Stored dataset items
▼

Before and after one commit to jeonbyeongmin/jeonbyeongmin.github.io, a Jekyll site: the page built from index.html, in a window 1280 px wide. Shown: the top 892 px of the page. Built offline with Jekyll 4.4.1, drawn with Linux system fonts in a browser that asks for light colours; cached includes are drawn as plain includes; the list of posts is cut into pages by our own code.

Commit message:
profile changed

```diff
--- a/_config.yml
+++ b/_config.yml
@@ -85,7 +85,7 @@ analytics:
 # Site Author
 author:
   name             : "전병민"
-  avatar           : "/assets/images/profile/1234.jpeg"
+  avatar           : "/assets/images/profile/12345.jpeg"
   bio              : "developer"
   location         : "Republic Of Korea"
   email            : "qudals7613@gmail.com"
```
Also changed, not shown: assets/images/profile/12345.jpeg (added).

▲
▼

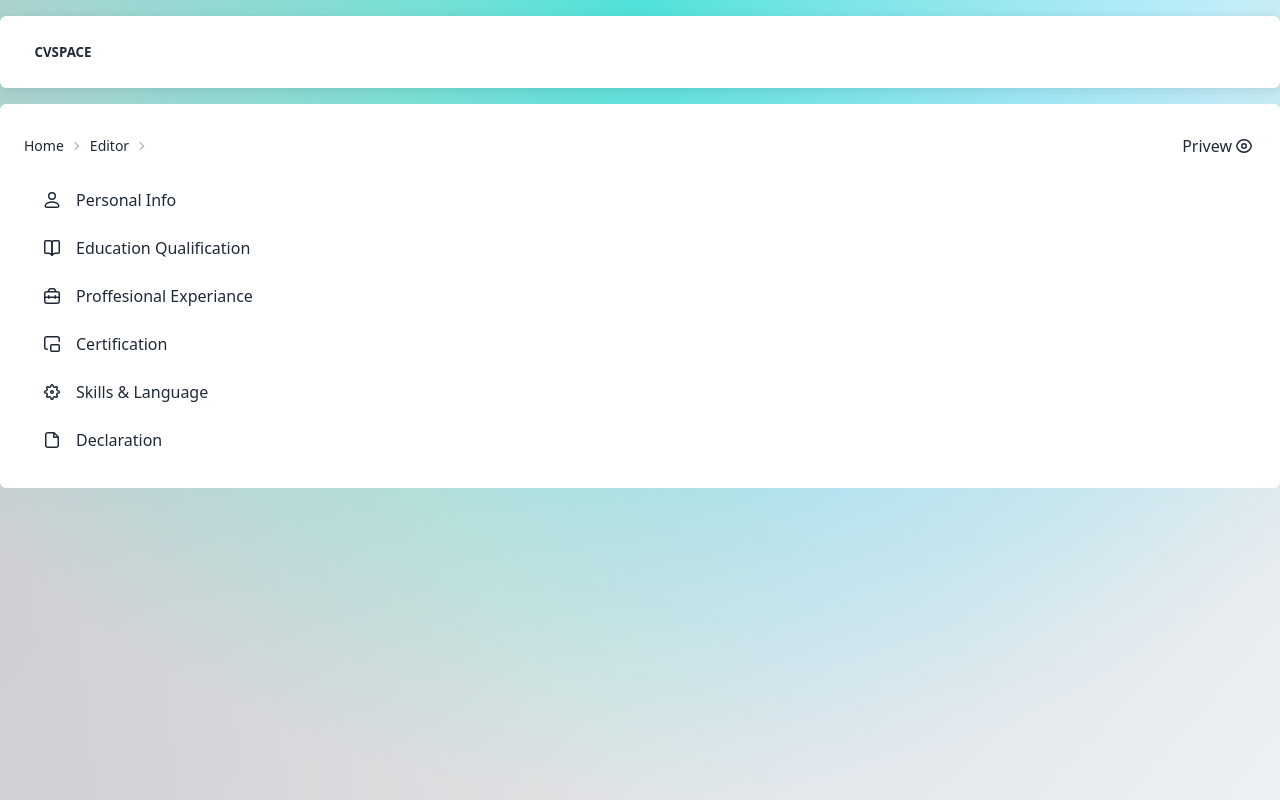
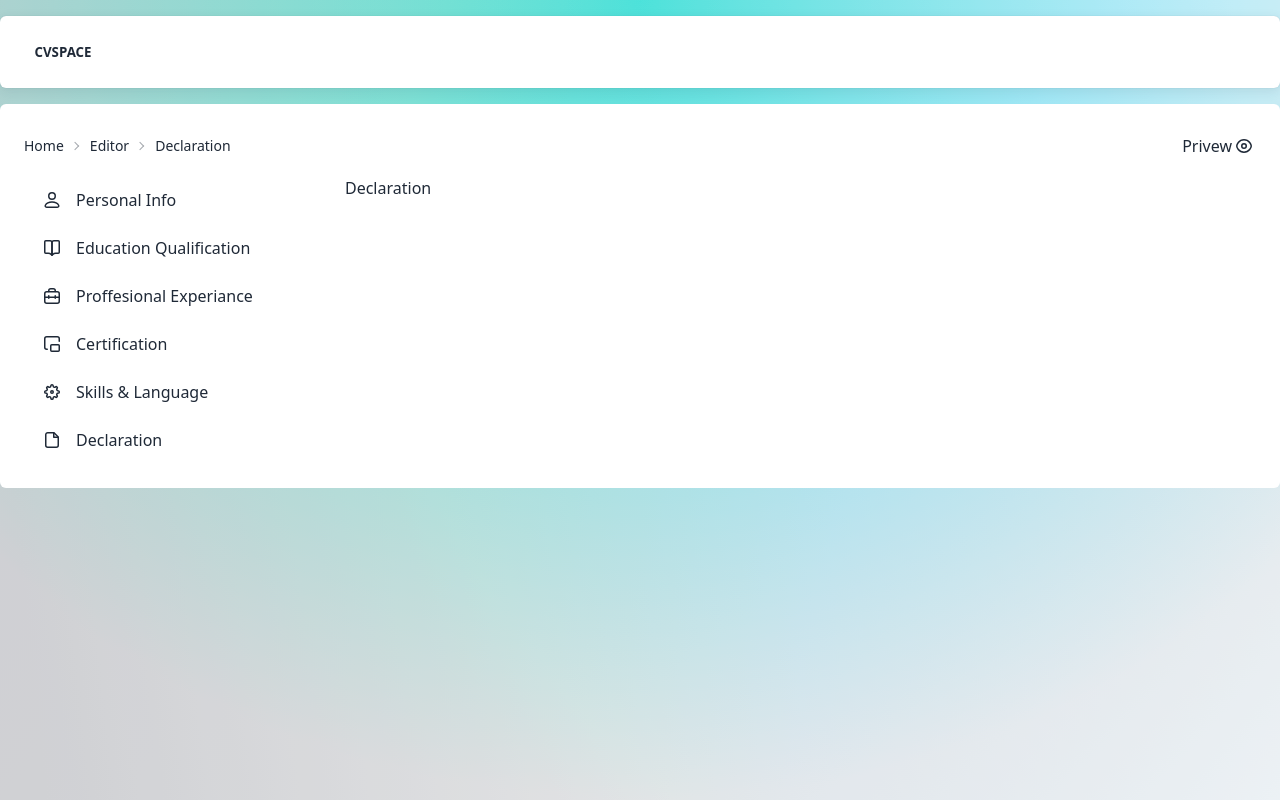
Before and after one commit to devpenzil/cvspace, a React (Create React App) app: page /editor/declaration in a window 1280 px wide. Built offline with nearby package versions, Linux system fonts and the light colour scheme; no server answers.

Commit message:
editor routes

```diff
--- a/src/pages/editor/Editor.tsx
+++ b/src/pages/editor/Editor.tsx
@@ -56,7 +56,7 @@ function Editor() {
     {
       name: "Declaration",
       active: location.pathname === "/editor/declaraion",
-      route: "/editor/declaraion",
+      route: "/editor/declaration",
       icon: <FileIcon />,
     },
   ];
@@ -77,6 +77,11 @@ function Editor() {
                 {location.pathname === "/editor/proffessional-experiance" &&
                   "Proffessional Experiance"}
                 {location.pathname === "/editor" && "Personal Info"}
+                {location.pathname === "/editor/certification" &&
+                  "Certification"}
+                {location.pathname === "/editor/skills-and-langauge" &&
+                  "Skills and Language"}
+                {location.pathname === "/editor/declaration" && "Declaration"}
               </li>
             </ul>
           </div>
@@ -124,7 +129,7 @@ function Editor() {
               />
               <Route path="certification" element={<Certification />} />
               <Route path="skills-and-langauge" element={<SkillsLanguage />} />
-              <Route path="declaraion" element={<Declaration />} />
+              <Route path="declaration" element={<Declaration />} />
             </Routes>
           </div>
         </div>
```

▲

:: Exercise details ::
Among the lines of the data above, find those with the word "location" and show them.

:: Expected output ::
   location         : "Republic Of Korea"
       active: location.pathname === "/editor/declaraion",
                 {location.pathname === "/editor/proffessional-experiance" &&
                 {location.pathname === "/editor" && "Personal Info"}
+                {location.pathname === "/editor/certification" &&
+                {location.pathname === "/editor/skills-and-langauge" &&
+                {location.pathname === "/editor/declaration" && "Declaration"}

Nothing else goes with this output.